**AIM OF THE EXERCISE**
Carry over every entry exactly as it appears in the records.

**TASK INPUT**

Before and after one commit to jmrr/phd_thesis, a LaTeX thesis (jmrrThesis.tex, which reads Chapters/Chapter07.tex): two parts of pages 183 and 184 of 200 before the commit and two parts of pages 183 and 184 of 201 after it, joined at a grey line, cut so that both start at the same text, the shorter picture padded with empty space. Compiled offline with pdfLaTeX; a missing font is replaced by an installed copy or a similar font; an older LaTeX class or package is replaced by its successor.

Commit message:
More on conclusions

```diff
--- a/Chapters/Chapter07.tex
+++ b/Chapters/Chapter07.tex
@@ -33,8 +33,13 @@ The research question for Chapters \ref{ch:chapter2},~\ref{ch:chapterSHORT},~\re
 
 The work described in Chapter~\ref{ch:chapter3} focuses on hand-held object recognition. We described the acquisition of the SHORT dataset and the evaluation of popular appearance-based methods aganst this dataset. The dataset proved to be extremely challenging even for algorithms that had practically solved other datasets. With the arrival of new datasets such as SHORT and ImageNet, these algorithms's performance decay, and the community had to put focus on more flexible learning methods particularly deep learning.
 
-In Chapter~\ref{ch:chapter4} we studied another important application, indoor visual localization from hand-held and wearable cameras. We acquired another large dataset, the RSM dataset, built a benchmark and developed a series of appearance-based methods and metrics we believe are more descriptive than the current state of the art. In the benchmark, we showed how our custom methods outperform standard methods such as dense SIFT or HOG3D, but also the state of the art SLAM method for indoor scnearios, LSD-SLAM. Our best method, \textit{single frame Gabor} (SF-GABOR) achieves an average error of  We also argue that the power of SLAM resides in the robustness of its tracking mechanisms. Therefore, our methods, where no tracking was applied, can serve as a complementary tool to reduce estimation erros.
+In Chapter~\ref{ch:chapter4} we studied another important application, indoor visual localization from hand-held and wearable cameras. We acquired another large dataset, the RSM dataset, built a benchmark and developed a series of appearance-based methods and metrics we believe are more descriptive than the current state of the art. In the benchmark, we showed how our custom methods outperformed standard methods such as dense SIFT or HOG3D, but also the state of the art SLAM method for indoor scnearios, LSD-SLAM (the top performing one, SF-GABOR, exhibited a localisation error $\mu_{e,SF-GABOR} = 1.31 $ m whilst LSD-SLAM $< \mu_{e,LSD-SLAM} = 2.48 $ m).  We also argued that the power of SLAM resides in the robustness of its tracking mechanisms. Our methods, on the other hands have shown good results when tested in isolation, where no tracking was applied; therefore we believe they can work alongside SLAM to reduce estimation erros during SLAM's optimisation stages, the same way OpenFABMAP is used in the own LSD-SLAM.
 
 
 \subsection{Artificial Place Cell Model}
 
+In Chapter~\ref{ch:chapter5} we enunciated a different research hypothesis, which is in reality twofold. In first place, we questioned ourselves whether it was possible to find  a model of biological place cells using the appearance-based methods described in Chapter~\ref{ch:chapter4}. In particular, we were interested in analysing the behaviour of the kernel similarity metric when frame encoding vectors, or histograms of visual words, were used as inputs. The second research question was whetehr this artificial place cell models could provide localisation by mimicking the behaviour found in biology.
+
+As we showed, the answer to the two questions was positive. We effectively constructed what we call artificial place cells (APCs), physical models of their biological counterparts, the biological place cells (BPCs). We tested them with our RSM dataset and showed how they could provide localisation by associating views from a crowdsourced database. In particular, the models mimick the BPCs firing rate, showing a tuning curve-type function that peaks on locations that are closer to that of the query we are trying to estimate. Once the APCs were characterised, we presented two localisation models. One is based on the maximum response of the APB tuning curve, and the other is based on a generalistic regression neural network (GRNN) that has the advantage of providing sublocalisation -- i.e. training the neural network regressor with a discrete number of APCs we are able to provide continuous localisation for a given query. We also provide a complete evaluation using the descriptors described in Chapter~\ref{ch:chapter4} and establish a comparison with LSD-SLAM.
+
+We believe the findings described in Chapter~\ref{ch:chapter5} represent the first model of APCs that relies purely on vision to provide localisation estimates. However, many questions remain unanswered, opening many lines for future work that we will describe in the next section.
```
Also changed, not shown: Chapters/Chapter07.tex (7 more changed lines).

**TASK OUTPUT**
Before and after one commit to jmrr/phd_thesis, a LaTeX thesis (jmrrThesis.tex, which reads Chapters/Chapter07.tex): two parts of pages 183 and 184 of 200 before the commit and two parts of pages 183 and 184 of 201 after it, joined at a grey line, cut so that both start at the same text, the shorter picture padded with empty space. Compiled offline with pdfLaTeX; a missing font is replaced by an installed copy or a similar font; an older LaTeX class or package is replaced by its successor.

Commit message:
More on conclusions

```diff
--- a/Chapters/Chapter07.tex
+++ b/Chapters/Chapter07.tex
@@ -33,8 +33,13 @@ The research question for Chapters \ref{ch:chapter2},~\ref{ch:chapterSHORT},~\re
 
 The work described in Chapter~\ref{ch:chapter3} focuses on hand-held object recognition. We described the acquisition of the SHORT dataset and the evaluation of popular appearance-based methods aganst this dataset. The dataset proved to be extremely challenging even for algorithms that had practically solved other datasets. With the arrival of new datasets such as SHORT and ImageNet, these algorithms's performance decay, and the community had to put focus on more flexible learning methods particularly deep learning.
 
-In Chapter~\ref{ch:chapter4} we studied another important application, indoor visual localization from hand-held and wearable cameras. We acquired another large dataset, the RSM dataset, built a benchmark and developed a series of appearance-based methods and metrics we believe are more descriptive than the current state of the art. In the benchmark, we showed how our custom methods outperform standard methods such as dense SIFT or HOG3D, but also the state of the art SLAM method for indoor scnearios, LSD-SLAM. Our best method, \textit{single frame Gabor} (SF-GABOR) achieves an average error of  We also argue that the power of SLAM resides in the robustness of its tracking mechanisms. Therefore, our methods, where no tracking was applied, can serve as a complementary tool to reduce estimation erros.
+In Chapter~\ref{ch:chapter4} we studied another important application, indoor visual localization from hand-held and wearable cameras. We acquired another large dataset, the RSM dataset, built a benchmark and developed a series of appearance-based methods and metrics we believe are more descriptive than the current state of the art. In the benchmark, we showed how our custom methods outperformed standard methods such as dense SIFT or HOG3D, but also the state of the art SLAM method for indoor scnearios, LSD-SLAM (the top performing one, SF-GABOR, exhibited a localisation error $\mu_{e,SF-GABOR} = 1.31 $ m whilst LSD-SLAM $< \mu_{e,LSD-SLAM} = 2.48 $ m).  We also argued that the power of SLAM resides in the robustness of its tracking mechanisms. Our methods, on the other hands have shown good results when tested in isolation, where no tracking was applied; therefore we believe they can work alongside SLAM to reduce estimation erros during SLAM's optimisation stages, the same way OpenFABMAP is used in the own LSD-SLAM.
 
 
 \subsection{Artificial Place Cell Model}
 
+In Chapter~\ref{ch:chapter5} we enunciated a different research hypothesis, which is in reality twofold. In first place, we questioned ourselves whether it was possible to find  a model of biological place cells using the appearance-based methods described in Chapter~\ref{ch:chapter4}. In particular, we were interested in analysing the behaviour of the kernel similarity metric when frame encoding vectors, or histograms of visual words, were used as inputs. The second research question was whetehr this artificial place cell models could provide localisation by mimicking the behaviour found in biology.
+
+As we showed, the answer to the two questions was positive. We effectively constructed what we call artificial place cells (APCs), physical models of their biological counterparts, the biological place cells (BPCs). We tested them with our RSM dataset and showed how they could provide localisation by associating views from a crowdsourced database. In particular, the models mimick the BPCs firing rate, showing a tuning curve-type function that peaks on locations that are closer to that of the query we are trying to estimate. Once the APCs were characterised, we presented two localisation models. One is based on the maximum response of the APB tuning curve, and the other is based on a generalistic regression neural network (GRNN) that has the advantage of providing sublocalisation -- i.e. training the neural network regressor with a discrete number of APCs we are able to provide continuous localisation for a given query. We also provide a complete evaluation using the descriptors described in Chapter~\ref{ch:chapter4} and establish a comparison with LSD-SLAM.
+
+We believe the findings described in Chapter~\ref{ch:chapter5} represent the first model of APCs that relies purely on vision to provide localisation estimates. However, many questions remain unanswered, opening many lines for future work that we will describe in the next section.
```
Also changed, not shown: Chapters/Chapter07.tex (7 more changed lines).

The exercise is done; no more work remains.